The stories of women who either continued their unwanted pregnancy for fear of punishment, or risked their lives to terminate one, or fought hard to find safe abortion will reveal the several nuanced barriers that have been
deliberately placed over the years through political, religious and patriarchal systems.
So maybe it is time for all of us to come out!! All of us who do not fit in with the stereotypical ideal that is dictated to us and who do not want to cut off parts of ourselves in order to fit into the moulds created by thousands of years of feudal, patriarchal religious and cultural systems.
Maybe someday we can all be loud and proud no matter what our identity and finally we can escape the confines of the prison of our birth and be who we aremeant to be!
“Sweet Home Alabama, Where the skies are so blue, Sweet Home Alabama, Lord, I’m coming home to you.”
This song is so universally popular that my school friend from India has this as her ringtone. Also, I have spent the last two decades working on women’s right to safe abortion.
So yeah, for both those reasons, I have a rather strong opinion on what Alabama just tried to do to its women.
It made me think about the long history and the politics which created this song.
Historically, African Americans were brought to Alabama as slaves, in greatest numbers in the cotton-producing plantation region. This region remains predominantly African American, where many freedmen settled to work at agriculture after the Civil War.
The Selma to Montgomery marches, led by Martin Luther King Jr, were three protest marches, held in 1965, along the highway from Selma, Alabama to the state capital of Montgomery. These were organized by nonviolent activists to demonstrate the desire of African-American citizens to exercise their constitutional right to vote, in defiance of segregationist repression, and were part of a broader voting rights movement underway in Selma and throughout the American South.

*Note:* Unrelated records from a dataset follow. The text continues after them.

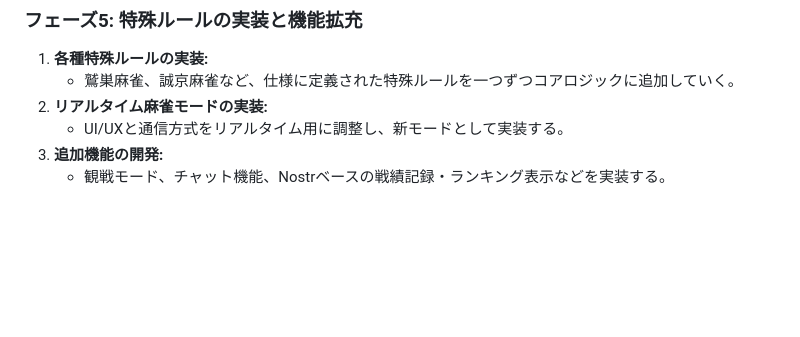
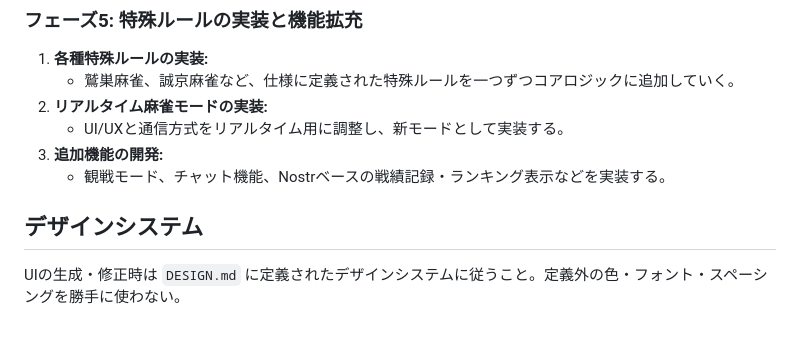
Before and after one commit to kako-jun/xmj, a Markdown page: CLAUDE.md, the part around the change. GitHub-like rendering; blank space fills up the shorter version.

Commit message:
docs: DESIGN.md追加、旧設計書をdocs/architecture.mdに移動

```diff
--- a/CLAUDE.md
+++ b/CLAUDE.md
@@ -215,3 +215,8 @@
     - UI/UXと通信方式をリアルタイム用に調整し、新モードとして実装する。
 3.  **追加機能の開発:**
     - 観戦モード、チャット機能、Nostrベースの戦績記録・ランキング表示などを実装する。
+
+
+## デザインシステム
+
+UIの生成・修正時は `DESIGN.md` に定義されたデザインシステムに従うこと。定義外の色・フォント・スペーシングを勝手に使わない。
```
Also changed, not shown: DESIGN.md (added, +232 -0 lines), docs/architecture.md (added, +383 -0 lines).
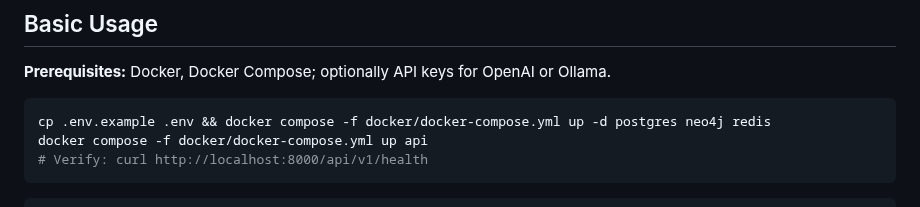
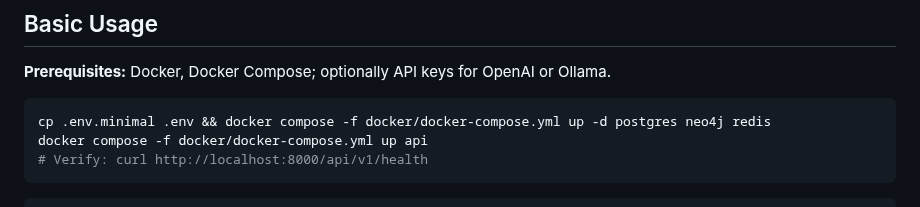
Before and after one commit to avinash-mall/CognitiveMemoryLayer, a Markdown page: README.md, the part around the change. GitHub-like rendering.

Commit message:
Change example env file from .env.example to .env.minimal
Updated the example environment file to .env.minimal for setup instructions.

````diff
--- a/README.md
+++ b/README.md
@@ -748,7 +748,7 @@ flowchart LR
 **Prerequisites:** Docker, Docker Compose; optionally API keys for OpenAI or Ollama.
 
 ```bash
-cp .env.example .env && docker compose -f docker/docker-compose.yml up -d postgres neo4j redis
+cp .env.minimal .env && docker compose -f docker/docker-compose.yml up -d postgres neo4j redis
 docker compose -f docker/docker-compose.yml up api
 # Verify: curl http://localhost:8000/api/v1/health
 ```
````
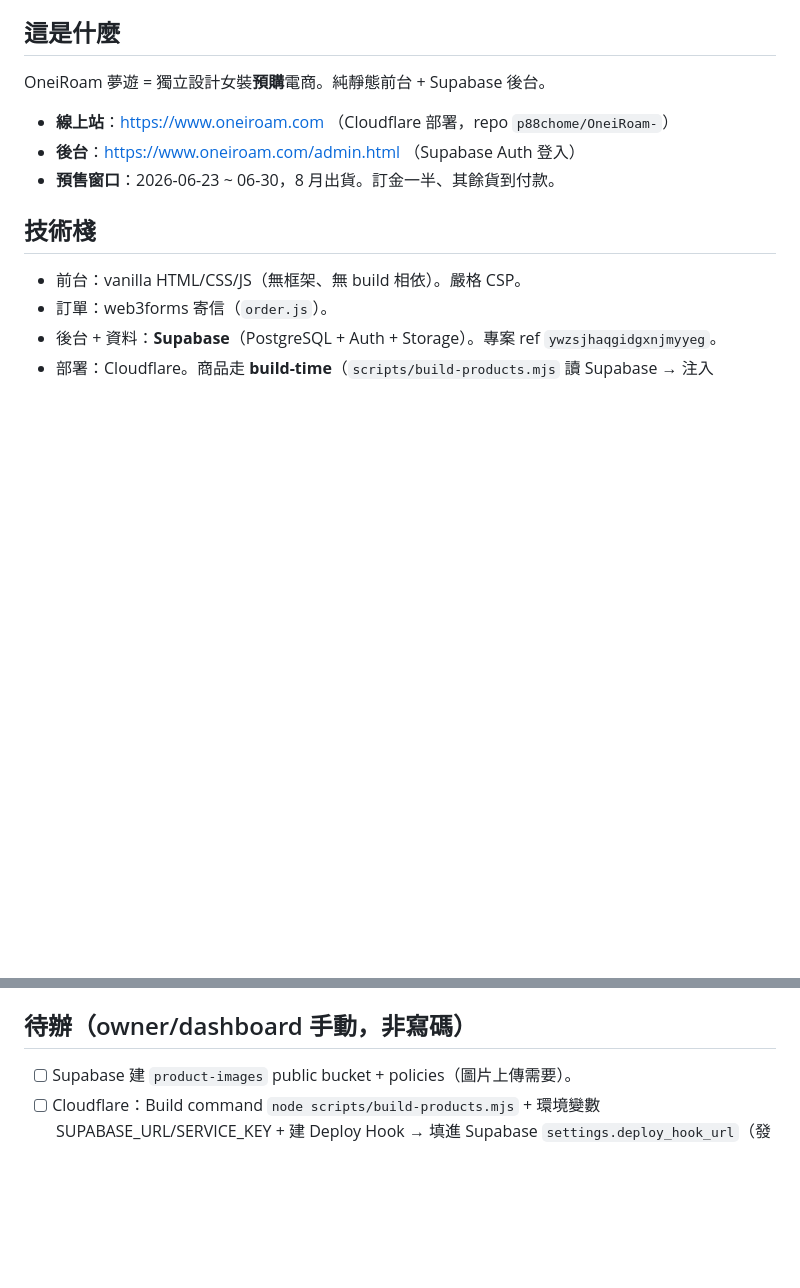
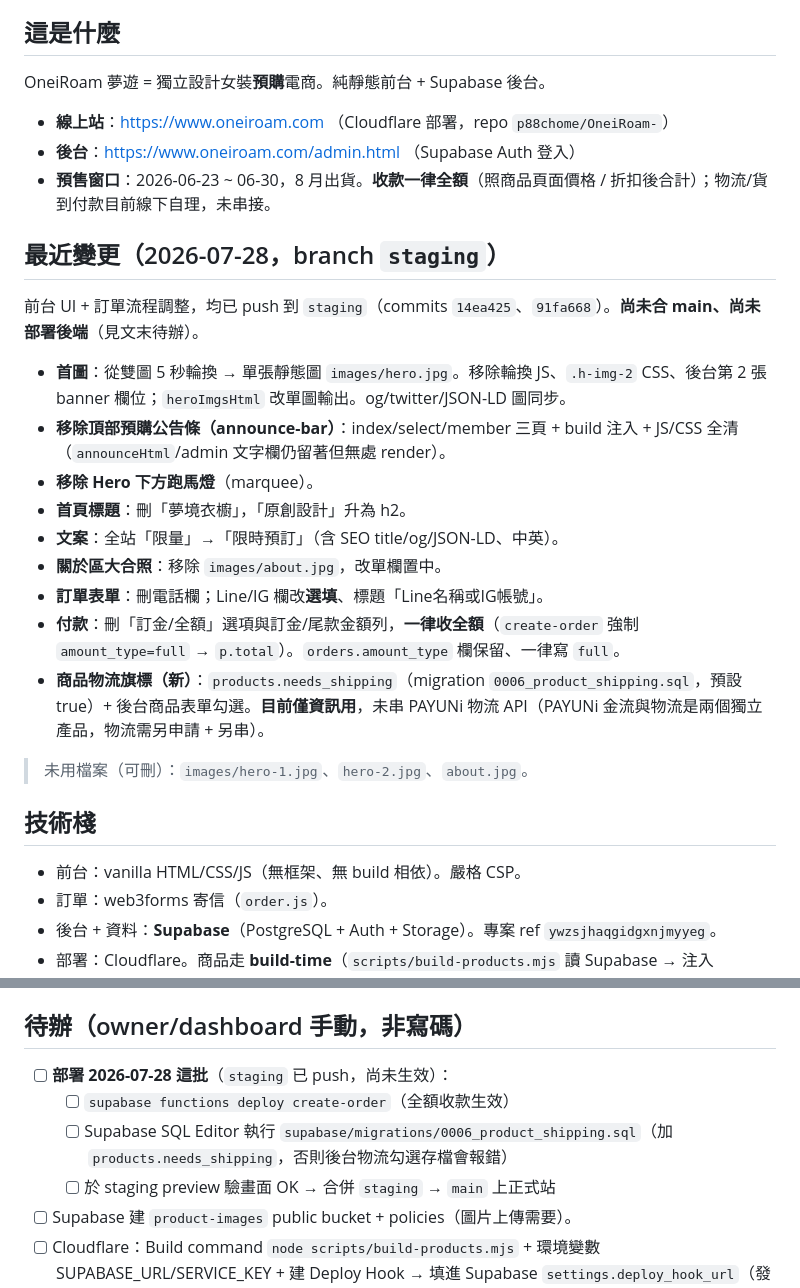
Before and after one commit to p88chome/OneiRoam-, a Markdown page: docs/HANDOFF.md, 2 parts joined by grey strips. Rendered like a GitHub page; blank space fills up the shorter version.

Commit message:
docs: log 2026-07-28 UI/order changes + deploy todos in HANDOFF
Co-Authored-By: Claude Opus 4.8 <noreply@anthropic.com>

```diff
--- a/docs/HANDOFF.md
+++ b/docs/HANDOFF.md
@@ -8,7 +8,23 @@ OneiRoam 夢遊 = 獨立設計女裝**預購**電商。純靜態前台 + Supabas
 
 - **線上站**：https://www.oneiroam.com （Cloudflare 部署，repo `p88chome/OneiRoam-`）
 - **後台**：https://www.oneiroam.com/admin.html （Supabase Auth 登入）
-- **預售窗口**：2026-06-23 ~ 06-30，8 月出貨。訂金一半、其餘貨到付款。
+- **預售窗口**：2026-06-23 ~ 06-30，8 月出貨。**收款一律全額**（照商品頁面價格 / 折扣後合計）；物流/貨到付款目前線下自理，未串接。
+
+## 最近變更（2026-07-28，branch `staging`）
+
+前台 UI + 訂單流程調整，均已 push 到 `staging`（commits `14ea425`、`91fa668`）。**尚未合 main、尚未部署後端**（見文末待辦）。
+
+- **首圖**：從雙圖 5 秒輪換 → 單張靜態圖 `images/hero.jpg`。移除輪換 JS、`.h-img-2` CSS、後台第 2 張 banner 欄位；`heroImgsHtml` 改單圖輸出。og/twitter/JSON-LD 圖同步。
+- **移除頂部預購公告條（announce-bar）**：index/select/member 三頁 + build 注入 + JS/CSS 全清（`announceHtml`/admin 文字欄仍留著但無處 render）。
+- **移除 Hero 下方跑馬燈**（marquee）。
+- **首頁標題**：刪「夢境衣櫥」，「原創設計」升為 h2。
+- **文案**：全站「限量」→「限時預訂」（含 SEO title/og/JSON-LD、中英）。
+- **關於區大合照**：移除 `images/about.jpg`，改單欄置中。
+- **訂單表單**：刪電話欄；Line/IG 欄改**選填**、標題「Line名稱或IG帳號」。
+- **付款**：刪「訂金/全額」選項與訂金/尾款金額列，**一律收全額**（`create-order` 強制 `amount_type=full` → `p.total`）。`orders.amount_type` 欄保留、一律寫 `full`。
+- **商品物流旗標（新）**：`products.needs_shipping`（migration `0006_product_shipping.sql`，預設 true）+ 後台商品表單勾選。**目前僅資訊用**，未串 PAYUNi 物流 API（PAYUNi 金流與物流是兩個獨立產品，物流需另申請 + 另串）。
+
+> 未用檔案（可刪）：`images/hero-1.jpg`、`hero-2.jpg`、`about.jpg`。
 
 ## 技術棧
 
@@ -31,6 +47,10 @@ OneiRoam 夢遊 = 獨立設計女裝**預購**電商。純靜態前台 + Supabas
 
 ## 待辦（owner/dashboard 手動，非寫碼）
 
+- [ ] **部署 2026-07-28 這批**（`staging` 已 push，尚未生效）：
+  - [ ] `supabase functions deploy create-order`（全額收款生效）
+  - [ ] Supabase SQL Editor 執行 `supabase/migrations/0006_product_shipping.sql`（加 `products.needs_shipping`，否則後台物流勾選存檔會報錯）
+  - [ ] 於 staging preview 驗畫面 OK → 合併 `staging` → `main` 上正式站
 - [ ] Supabase 建 `product-images` public bucket + policies（圖片上傳需要）。
 - [ ] Cloudflare：Build command `node scripts/build-products.mjs` + 環境變數 SUPABASE_URL/SERVICE_KEY + 建 Deploy Hook → 填進 Supabase `settings.deploy_hook_url`（發布鈕與前台切換 Supabase 來源需要）。
 - [ ] **關閉 Supabase 自由註冊**（RLS 寫入 = 任何登入者）。
```
Also changed, not shown: other parts of docs/HANDOFF.md (+1 -1 lines).
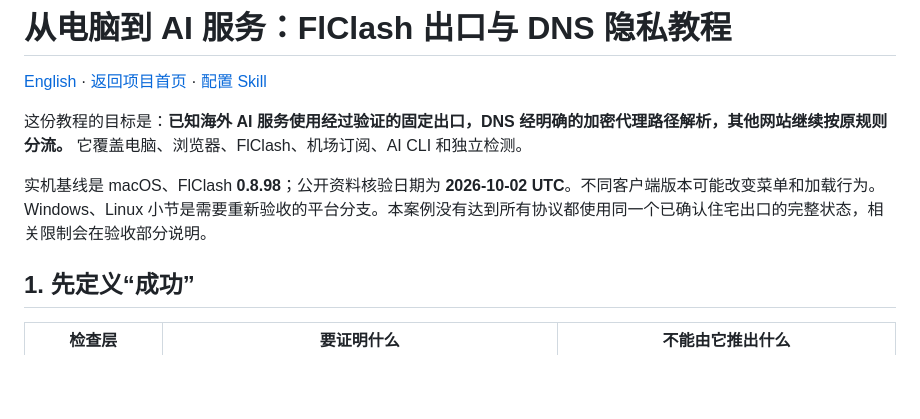
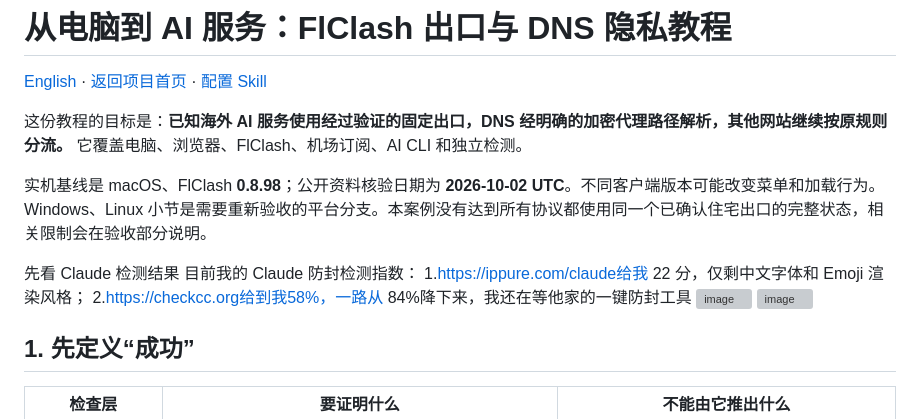
Before and after one commit to iPythoning/goglobal-infra, a Markdown page: docs/tutorial.zh-CN.md, the part around the change. Rendered like a GitHub page; blank space fills up the shorter version; grey boxes are pictures that could not be loaded.

```diff
--- a/docs/tutorial.zh-CN.md
+++ b/docs/tutorial.zh-CN.md
@@ -5,6 +5,13 @@
 这份教程的目标是：**已知海外 AI 服务使用经过验证的固定出口，DNS 经明确的加密代理路径解析，其他网站继续按原规则分流。** 它覆盖电脑、浏览器、FlClash、机场订阅、AI CLI 和独立检测。
 
 实机基线是 macOS、FlClash **0.8.98**；公开资料核验日期为 **2026-10-02 UTC**。不同客户端版本可能改变菜单和加载行为。Windows、Linux 小节是需要重新验收的平台分支。本案例没有达到所有协议都使用同一个已确认住宅出口的完整状态，相关限制会在验收部分说明。
+
+先看 Claude 检测结果
+目前我的 Claude 防封检测指数：
+1.https://ippure.com/claude给我 22 分，仅剩中文字体和 Emoji 渲染风格；
+2.https://checkcc.org给到我58%，一路从 84%降下来，我还在等他家的一键防封工具
+<img width="1620" height="1452" alt="image" src="https://github.com/user-attachments/assets/a056800b-f457-45be-ae19-de97c7d612f8" />
+<img width="720" height="1160" alt="image" src="https://github.com/user-attachments/assets/4c7ff651-e6da-417a-9b25-25e1fee3d340" />
 
 ## 1. 先定义“成功”
 
```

Then in 1972 a group of youngsters set up a band and named it Lynryd Skynryd after their PE teacher who had punished one of them for having long hair. ‘Sweet Home Alabama’ was one of their most popular songs ever. The details of the political interpretations can be found here if you want to know more but what is interesting is that this song belongs to a genre known as Southern Rock.
As a cultural formation, southern rock bands not only demonstrated progressive racial views, they also demonstrated progressive political views through the lyrics and subjects of their songs, as well as by actively participating in the 1976 presidential campaign of Jimmy Carter.
WHAT WE SEE TODAY BRINGS IN THE HETERO-PATRIARCHY, THE RELIGIOUS CONSERVATISM, WHITE SUPREMACISM, THE NEO-LIBERAL GLOBALIZATION AND ALSO THE CRIMINALIZATION OF POVERTY.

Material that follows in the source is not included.